"The municipal early childhood programs of Reggio Emilia, Italy, have created an educational reality that many other educators strive to achieve. A 1991 Newsweek article identified the programs in Reggio Emilia as the best early childhood programs in the world" (J. Wurm; Working in the Reggio Way (2005)
In learning about Reggio inspired programs I found a love for the community feeling and group participation that lends itself to the philosophy. Reggio Inspred programs focus on the vision of the child, space and environment, the organization of time, Progettazione (planning), observation and documentation and families.
As I work in my preschool program I try to keep all of these things in mind when I design activities. One such activity developed recently while we were on a walk. Together we found an interesting branch on the ground. We talked about it and decided to bring it back to the centre as a group and create something with it. It was decided we would paint it outdoors.

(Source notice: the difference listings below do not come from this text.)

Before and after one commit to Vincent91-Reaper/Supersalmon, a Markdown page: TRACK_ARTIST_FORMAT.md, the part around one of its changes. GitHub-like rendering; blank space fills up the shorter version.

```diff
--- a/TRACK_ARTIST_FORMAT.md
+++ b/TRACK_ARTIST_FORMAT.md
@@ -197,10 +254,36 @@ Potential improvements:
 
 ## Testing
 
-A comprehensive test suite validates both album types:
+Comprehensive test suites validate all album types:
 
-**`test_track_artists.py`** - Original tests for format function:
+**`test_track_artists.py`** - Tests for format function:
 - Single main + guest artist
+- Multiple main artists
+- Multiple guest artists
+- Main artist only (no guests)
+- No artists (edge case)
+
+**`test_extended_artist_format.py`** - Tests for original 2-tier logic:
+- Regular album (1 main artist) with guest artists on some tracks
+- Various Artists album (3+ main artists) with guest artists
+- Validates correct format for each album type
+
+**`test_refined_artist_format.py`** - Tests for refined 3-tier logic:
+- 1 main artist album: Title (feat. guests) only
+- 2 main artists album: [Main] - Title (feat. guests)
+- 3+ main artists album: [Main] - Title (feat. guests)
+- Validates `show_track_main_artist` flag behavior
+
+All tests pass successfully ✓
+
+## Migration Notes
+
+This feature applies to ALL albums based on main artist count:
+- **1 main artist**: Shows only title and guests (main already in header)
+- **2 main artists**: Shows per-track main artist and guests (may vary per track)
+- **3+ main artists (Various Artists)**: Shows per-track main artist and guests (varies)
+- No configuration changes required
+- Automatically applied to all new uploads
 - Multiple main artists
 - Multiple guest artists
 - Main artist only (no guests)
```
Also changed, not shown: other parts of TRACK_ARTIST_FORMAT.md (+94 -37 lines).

The children were excited to create their nature art and chatted together as to what we should do with it when it dried.
No instructions were given and the children could come and go from this activity as much as they wanted over a long period of time.
The children's nature art. It is beautiful and full the vision of the children.
Once it was dry we decided to extend the project by hanging the branch in our room and then having the opportunity for the children to continue to work on the project by adding hanging things on the branch over time.
What makes this a Reggio Inspired activity is that the children were seen as capable and given the opportunity to influence the planning and the outcome of the activity. They were also give a long time frame to participate and come and go as they wished allowing each to child to participate in a way that fully supported their needs.
"In Reggio the child is viewed as strong, powerful, rich in potential, driven by the power or wanting to grow and nurtured by adults who take this drive towards growth seriously." (J. Wurm, Working in the Reggio Way. (2015))